Prompt: Print every line below exactly. Skip the pictures.

==== Provided material ====

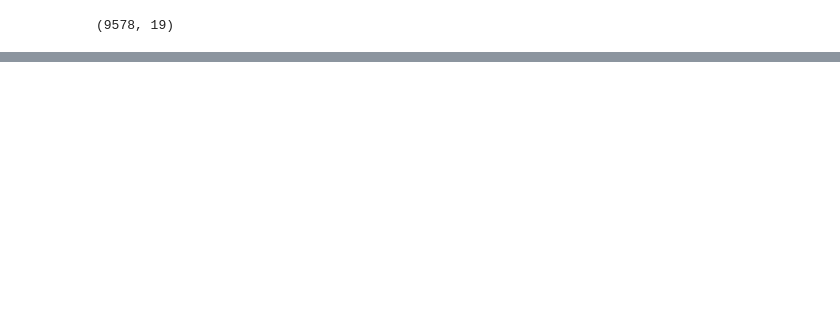
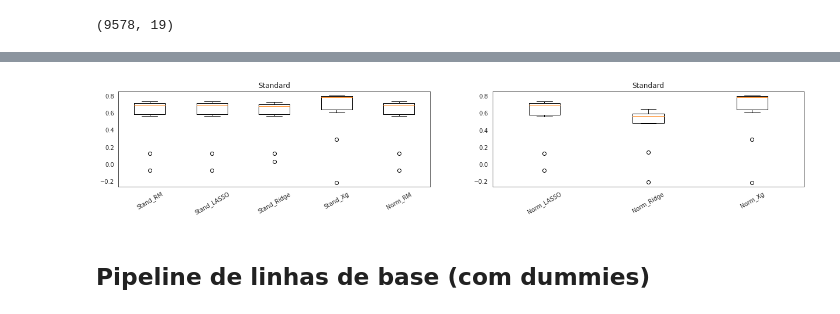
Before and after one commit to wander-asb/Emprestimos, a Jupyter notebook: emprestimos_previsao.ipynb, the cells around one changed output, grey strips where cells are left out. Drawn from its saved outputs; the diff is of its cells as text; code cells hidden in the pictures; blank space fills up the shorter version.

```diff
--- a/emprestimos_previsao.ipynb
+++ b/emprestimos_previsao.ipynb
@@ -400,0 +423,4 @@ df_emprestimos_dummies.shape
+# %%
+#Separação dos dados de treino e teste
+X_default = df_emprestimos.drop(['fico', 'purpose'], axis=1)
+y_default = df_emprestimos['fico']
@@ -400,0 +472,18 @@ df_emprestimos_dummies.shape
+# %%
+# boxplot de comparação dos algoritmos para cada pré-processamento
+fig = plt.figure(figsize=(21,3))
+
+for i in range(2):
+  j = i*5
+  k=(i+1)*5
+  ax = fig.add_subplot(1,2,i+1)
+  plt.boxplot(results[j:k])
+  ax.set_xticklabels(names[j:k])
+  plt.xticks(rotation=30)
+  ax.set_title(preprosetps[j])
+
+plt.show()
+# %% [output]
+[figure, added]
+# %% [markdown]
+## Pipeline de linhas de base (com dummies)
```
Also changed, not shown: parts of 13 cells of this notebook.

====

Exercise answer:
Before and after one commit to wander-asb/Emprestimos, a Jupyter notebook: emprestimos_previsao.ipynb, the cells around one changed output, grey strips where cells are left out. Drawn from its saved outputs; the diff is of its cells as text; code cells hidden in the pictures; blank space fills up the shorter version.

```diff
--- a/emprestimos_previsao.ipynb
+++ b/emprestimos_previsao.ipynb
@@ -400,0 +423,4 @@ df_emprestimos_dummies.shape
+# %%
+#Separação dos dados de treino e teste
+X_default = df_emprestimos.drop(['fico', 'purpose'], axis=1)
+y_default = df_emprestimos['fico']
@@ -400,0 +472,18 @@ df_emprestimos_dummies.shape
+# %%
+# boxplot de comparação dos algoritmos para cada pré-processamento
+fig = plt.figure(figsize=(21,3))
+
+for i in range(2):
+  j = i*5
+  k=(i+1)*5
+  ax = fig.add_subplot(1,2,i+1)
+  plt.boxplot(results[j:k])
+  ax.set_xticklabels(names[j:k])
+  plt.xticks(rotation=30)
+  ax.set_title(preprosetps[j])
+
+plt.show()
+# %% [output]
+[figure, added]
+# %% [markdown]
+## Pipeline de linhas de base (com dummies)
```
Also changed, not shown: parts of 13 cells of this notebook.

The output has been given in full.